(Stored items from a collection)
Segment Open

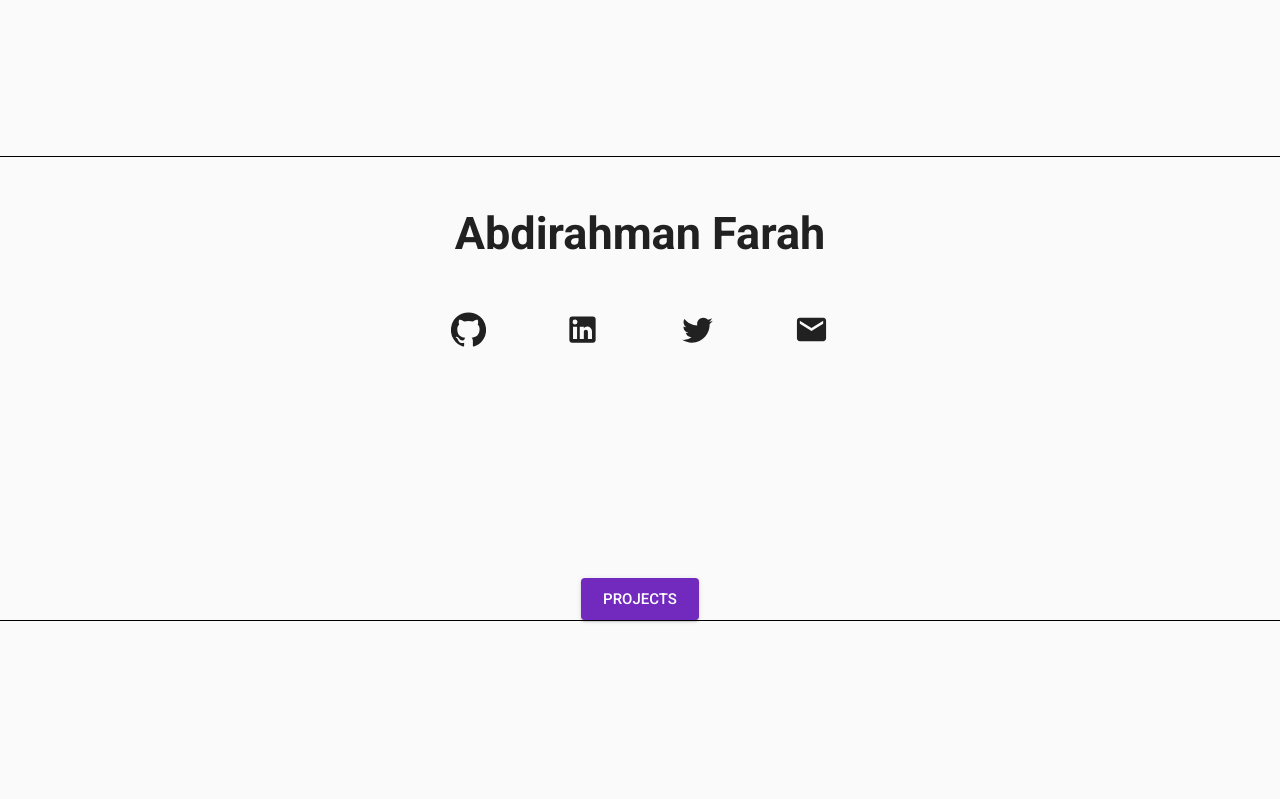
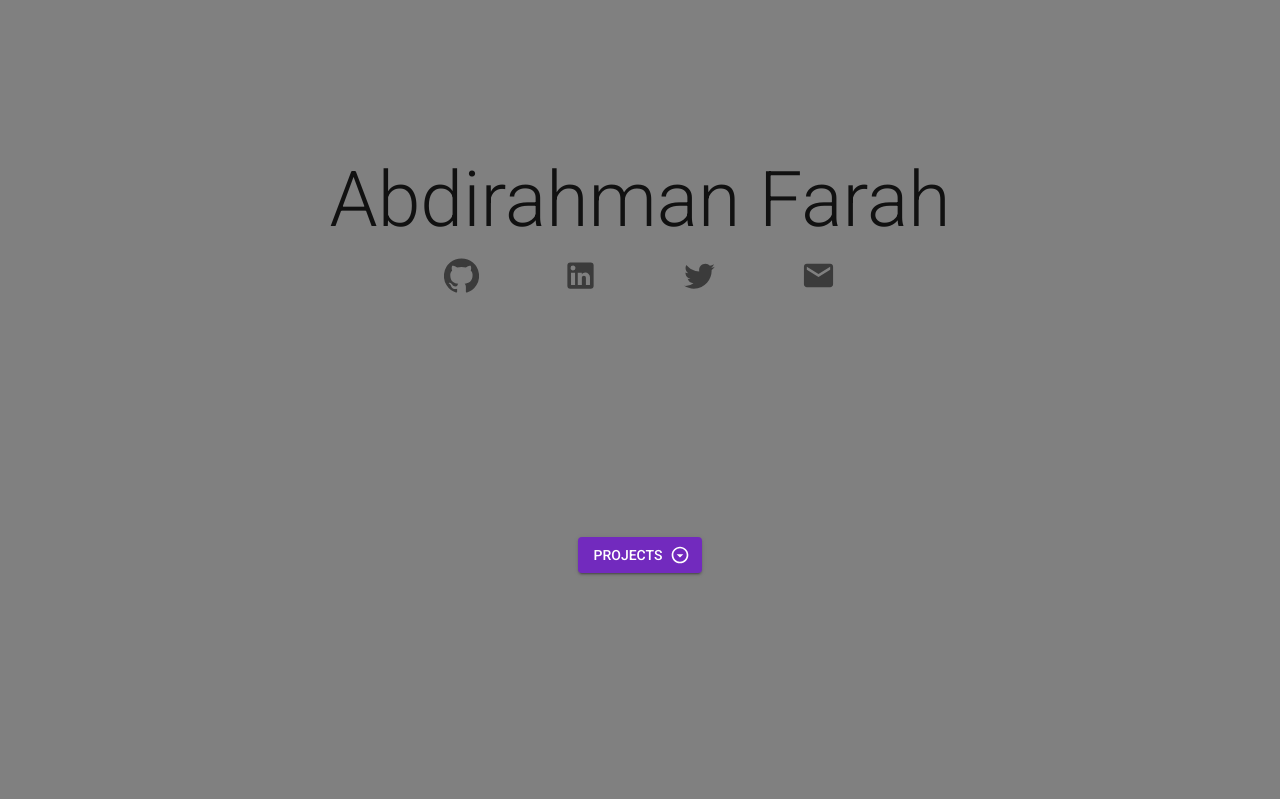
Before and after one commit to abdirahmanfarah/react-portfolio, a React app in the folder portfolio/: page / in a window 1280 px wide. Shown: the top 799 px of the page. Built offline with nearby package versions, Linux system fonts and the light colour scheme.

Commit message:
Steady progress, almost done though

```diff
--- a/portfolio/src/components/App.js
+++ b/portfolio/src/components/App.js
@@ -1,29 +1,39 @@
 import React from "react";
 import Project from "./projects";
 import styled from "styled-components";
+import dave from "../images/dave.jpg";
 
 //styles
 import { makeStyles } from "@material-ui/core/styles";
 import Box from "@material-ui/core/Box";
 import Button from "@material-ui/core/Button";
 import Grid from "@material-ui/core/Grid";
+import IconButton from "@material-ui/core/IconButton";
 
 //Icons
 import GitHubIcon from "@material-ui/icons/GitHub";
 import LinkedInIcon from "@material-ui/icons/LinkedIn";
 import TwitterIcon from "@material-ui/icons/Twitter";
 import MailIcon from "@material-ui/icons/Mail";
+import ArrowDropDownCircleOutlinedIcon from "@material-ui/icons/ArrowDropDownCircleOutlined";
+import { Typography } from "@material-ui/core";
 
-const useStyles = makeStyles(theme => ({
-  marginAutoContainer: {
-    width: 100,
-    height: 30
-  }
-}));
+const useStyles = makeStyles({
+  root: {
+    borderRadius: "200",
+  },
+  hover: {
+    "&$hover:hover": {
+      backgroundColor: "#d1c4e9",
+    },
+  },
+});
+
 function App() {
+  const classes = useStyles();
   return (
     <div className="App">
-      <Box p={1} height="100vh">
+      <Box p={1} height="100vh" width="auto">
         <Grid
           spacing={3}
           container
@@ -32,7 +42,7 @@ function App() {
           alignItems="center"
         >
           <HeadContainer>
-            <Name>Abdirahman Farah</Name>
+            <Typography variant="h1">Abdirahman Farah</Typography>
             <Grid
               container
               direction="row"
@@ -47,14 +57,30 @@ function App() {
                 item
                 xs={5}
               >
-                <GitHubIcon fontSize="large" />
-                <LinkedInIcon fontSize="large" />
-                <TwitterIcon fontSize="large" />
-                <MailIcon fontSize="large" />
+                <IconButton className={classes.hover}>
+                  {" "}
+                  <GitHubIcon fontSize="large" />
+                </IconButton>
+                <IconButton className={classes.hover}>
+                  {" "}
+                  <LinkedInIcon fontSize="large" />
+                </IconButton>
+                <IconButton className={classes.hover}>
+                  <TwitterIcon fontSize="large" />
+                </IconButton>
+                <IconButton className={classes.hover}>
+                  <MailIcon fontSize="large" />
+                </IconButton>
               </Grid>
             </Grid>
             <ButtonOne>
-              <Button variant="contained" color="primary" size="large">
+              <Button
+                variant="contained"
+                color="primary"
+                // size="large"
+                endIcon={<ArrowDropDownCircleOutlinedIcon />}
+                // className={classes.endIcon}
+              >
                 {" "}
                 Projects{" "}
               </Button>
@@ -71,7 +97,7 @@ export default App;
 
 const HeadContainer = styled.div`
   margin: 20vh 0vh;
-  border: 1px solid black;
+  // border: 1px solid black;
   width: 100%;
 `;
 const Name = styled.h1`
--- a/portfolio/src/components/projects.js
+++ b/portfolio/src/components/projects.js
@@ -16,15 +16,16 @@ import Typography from "@material-ui/core/Typography";
 const useStyles = makeStyles({
   root: {
     padding: "10px 0",
-    size: "md",
-    "& md": {
-      maxWidth: 300,
-      background: "teal"
-    }
+    "@media (min-width:1440px)": {
+      fontSize: "2.5rem",
+    },
   },
   media: {
-    height: 100
-  }
+    height: 100,
+    "@media (min-width:2500px)": {
+      height: 300,
+    },
+  },
 });
 const Project = () => {
   const classes = useStyles();
@@ -207,5 +208,5 @@ const Header = styled.h2`
 
 const Cards = styled.div`
   border: 1px solid black;
-  padding: 30px 20px;
+  padding: 25px 20px;
 `;
--- a/portfolio/src/index.js
+++ b/portfolio/src/index.js
@@ -3,14 +3,14 @@ import ReactDOM from "react-dom";
 import App from "./components/App";
 
 //Styles
-import Theme from "./mui/custom-theme";
+import theme from "./mui/custom-theme";
 import { MuiThemeProvider } from "@material-ui/core/styles";
 import CssBaseLine from "@material-ui/core/CssBaseline";
 import "./styles/index.css";
 import "./styles/App.css";
 
 ReactDOM.render(
-  <MuiThemeProvider theme={Theme}>
+  <MuiThemeProvider theme={theme}>
     <CssBaseLine />
     <App />
   </MuiThemeProvider>,
--- a/portfolio/src/mui/custom-theme.js
+++ b/portfolio/src/mui/custom-theme.js
@@ -1,20 +1,59 @@
 import { createMuiTheme } from "@material-ui/core/styles";
 
-export default createMuiTheme({
+const theme = createMuiTheme({
   palette: {
     primary: {
-      main: "#722ABE"
+      main: "#722ABE",
     },
     secondary: {
-      main: "#77BE2A"
-    }
+      main: "#77BE2A",
+    },
   },
   typography: {
     htmlFontSize: 10,
     fontFamily: "Roboto",
     body1: {
       fontSize: "1.7rem",
-      fontWeight: 600
-    }
-  }
+      // "@media (min-width:600px)": {
+      //   fontSize: "2.0rem",
+      // },
+      "@media (min-width:1440px)": {
+        fontSize: "3.2rem",
+      },
+      "@media (min-width:2500px)": {
+        fontSize: "5rem",
+      },
+      fontWeight: 600,
+    },
+    h1: {
+      fontSize: "7.7rem",
+      "@media (max-width:600px)": {
+        fontSize: "5.0rem",
+      },
+      "@media (max-width:780px)": {
+        fontSize: "5.0rem",
+      },
+      "@media (min-width:1440px)": {
+        fontSize: "10.0rem",
+      },
+      "@media (min-width:2500px)": {
+        fontSize: "20.0rem",
+      },
+    },
+    // button: {
+    //   // fontSize: "1.7rem",
+    //   // "@media (min-width:600px)": {
+    //   //   fontSize: "2.0rem",
+    //   // },
+    //   "@media (min-width:1440px)": {
+    //     fontSize: "2.5rem",
+    //   },
+    //   "@media (min-width:2500px)": {
+    //     fontSize: "5rem",
+    //   },
+    //   fontWeight: 600,
+    // },
+  },
 });
+
+export default theme;
--- a/portfolio/src/styles/App.css
+++ b/portfolio/src/styles/App.css
@@ -1,4 +1,5 @@
 .App {
   text-align: center;
-  /* background: grey; */
+  background: grey;
+  /* height: auto; */
 }
--- a/portfolio/src/styles/index.css
+++ b/portfolio/src/styles/index.css
@@ -9,4 +9,5 @@
 
 html {
   font-size: 62.5%; /* 62.5% of 16px = 10px */
+  /* background: red; */
 }
```
Also changed, not shown: 2 other files.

Segment Closed

# TASK REQUIREMENTS:
Give every record again word for word, pictures excluded.

# ANSWER TO THIS EXERCISE:
Before and after one commit to abdirahmanfarah/react-portfolio, a React app in the folder portfolio/: page / in a window 1280 px wide. Shown: the top 799 px of the page. Built offline with nearby package versions, Linux system fonts and the light colour scheme.

Commit message:
Steady progress, almost done though

```diff
--- a/portfolio/src/components/App.js
+++ b/portfolio/src/components/App.js
@@ -1,29 +1,39 @@
 import React from "react";
 import Project from "./projects";
 import styled from "styled-components";
+import dave from "../images/dave.jpg";
 
 //styles
 import { makeStyles } from "@material-ui/core/styles";
 import Box from "@material-ui/core/Box";
 import Button from "@material-ui/core/Button";
 import Grid from "@material-ui/core/Grid";
+import IconButton from "@material-ui/core/IconButton";
 
 //Icons
 import GitHubIcon from "@material-ui/icons/GitHub";
 import LinkedInIcon from "@material-ui/icons/LinkedIn";
 import TwitterIcon from "@material-ui/icons/Twitter";
 import MailIcon from "@material-ui/icons/Mail";
+import ArrowDropDownCircleOutlinedIcon from "@material-ui/icons/ArrowDropDownCircleOutlined";
+import { Typography } from "@material-ui/core";
 
-const useStyles = makeStyles(theme => ({
-  marginAutoContainer: {
-    width: 100,
-    height: 30
-  }
-}));
+const useStyles = makeStyles({
+  root: {
+    borderRadius: "200",
+  },
+  hover: {
+    "&$hover:hover": {
+      backgroundColor: "#d1c4e9",
+    },
+  },
+});
+
 function App() {
+  const classes = useStyles();
   return (
     <div className="App">
-      <Box p={1} height="100vh">
+      <Box p={1} height="100vh" width="auto">
         <Grid
           spacing={3}
           container
@@ -32,7 +42,7 @@ function App() {
           alignItems="center"
         >
           <HeadContainer>
-            <Name>Abdirahman Farah</Name>
+            <Typography variant="h1">Abdirahman Farah</Typography>
             <Grid
               container
               direction="row"
@@ -47,14 +57,30 @@ function App() {
                 item
                 xs={5}
               >
-                <GitHubIcon fontSize="large" />
-                <LinkedInIcon fontSize="large" />
-                <TwitterIcon fontSize="large" />
-                <MailIcon fontSize="large" />
+                <IconButton className={classes.hover}>
+                  {" "}
+                  <GitHubIcon fontSize="large" />
+                </IconButton>
+                <IconButton className={classes.hover}>
+                  {" "}
+                  <LinkedInIcon fontSize="large" />
+                </IconButton>
+                <IconButton className={classes.hover}>
+                  <TwitterIcon fontSize="large" />
+                </IconButton>
+                <IconButton className={classes.hover}>
+                  <MailIcon fontSize="large" />
+                </IconButton>
               </Grid>
             </Grid>
             <ButtonOne>
-              <Button variant="contained" color="primary" size="large">
+              <Button
+                variant="contained"
+                color="primary"
+                // size="large"
+                endIcon={<ArrowDropDownCircleOutlinedIcon />}
+                // className={classes.endIcon}
+              >
                 {" "}
                 Projects{" "}
               </Button>
@@ -71,7 +97,7 @@ export default App;
 
 const HeadContainer = styled.div`
   margin: 20vh 0vh;
-  border: 1px solid black;
+  // border: 1px solid black;
   width: 100%;
 `;
 const Name = styled.h1`
--- a/portfolio/src/components/projects.js
+++ b/portfolio/src/components/projects.js
@@ -16,15 +16,16 @@ import Typography from "@material-ui/core/Typography";
 const useStyles = makeStyles({
   root: {
     padding: "10px 0",
-    size: "md",
-    "& md": {
-      maxWidth: 300,
-      background: "teal"
-    }
+    "@media (min-width:1440px)": {
+      fontSize: "2.5rem",
+    },
   },
   media: {
-    height: 100
-  }
+    height: 100,
+    "@media (min-width:2500px)": {
+      height: 300,
+    },
+  },
 });
 const Project = () => {
   const classes = useStyles();
@@ -207,5 +208,5 @@ const Header = styled.h2`
 
 const Cards = styled.div`
   border: 1px solid black;
-  padding: 30px 20px;
+  padding: 25px 20px;
 `;
--- a/portfolio/src/index.js
+++ b/portfolio/src/index.js
@@ -3,14 +3,14 @@ import ReactDOM from "react-dom";
 import App from "./components/App";
 
 //Styles
-import Theme from "./mui/custom-theme";
+import theme from "./mui/custom-theme";
 import { MuiThemeProvider } from "@material-ui/core/styles";
 import CssBaseLine from "@material-ui/core/CssBaseline";
 import "./styles/index.css";
 import "./styles/App.css";
 
 ReactDOM.render(
-  <MuiThemeProvider theme={Theme}>
+  <MuiThemeProvider theme={theme}>
     <CssBaseLine />
     <App />
   </MuiThemeProvider>,
--- a/portfolio/src/mui/custom-theme.js
+++ b/portfolio/src/mui/custom-theme.js
@@ -1,20 +1,59 @@
 import { createMuiTheme } from "@material-ui/core/styles";
 
-export default createMuiTheme({
+const theme = createMuiTheme({
   palette: {
     primary: {
-      main: "#722ABE"
+      main: "#722ABE",
     },
     secondary: {
-      main: "#77BE2A"
-    }
+      main: "#77BE2A",
+    },
   },
   typography: {
     htmlFontSize: 10,
     fontFamily: "Roboto",
     body1: {
       fontSize: "1.7rem",
-      fontWeight: 600
-    }
-  }
+      // "@media (min-width:600px)": {
+      //   fontSize: "2.0rem",
+      // },
+      "@media (min-width:1440px)": {
+        fontSize: "3.2rem",
+      },
+      "@media (min-width:2500px)": {
+        fontSize: "5rem",
+      },
+      fontWeight: 600,
+    },
+    h1: {
+      fontSize: "7.7rem",
+      "@media (max-width:600px)": {
+        fontSize: "5.0rem",
+      },
+      "@media (max-width:780px)": {
+        fontSize: "5.0rem",
+      },
+      "@media (min-width:1440px)": {
+        fontSize: "10.0rem",
+      },
+      "@media (min-width:2500px)": {
+        fontSize: "20.0rem",
+      },
+    },
+    // button: {
+    //   // fontSize: "1.7rem",
+    //   // "@media (min-width:600px)": {
+    //   //   fontSize: "2.0rem",
+    //   // },
+    //   "@media (min-width:1440px)": {
+    //     fontSize: "2.5rem",
+    //   },
+    //   "@media (min-width:2500px)": {
+    //     fontSize: "5rem",
+    //   },
+    //   fontWeight: 600,
+    // },
+  },
 });
+
+export default theme;
--- a/portfolio/src/styles/App.css
+++ b/portfolio/src/styles/App.css
@@ -1,4 +1,5 @@
 .App {
   text-align: center;
-  /* background: grey; */
+  background: grey;
+  /* height: auto; */
 }
--- a/portfolio/src/styles/index.css
+++ b/portfolio/src/styles/index.css
@@ -9,4 +9,5 @@
 
 html {
   font-size: 62.5%; /* 62.5% of 16px = 10px */
+  /* background: red; */
 }
```
Also changed, not shown: 2 other files.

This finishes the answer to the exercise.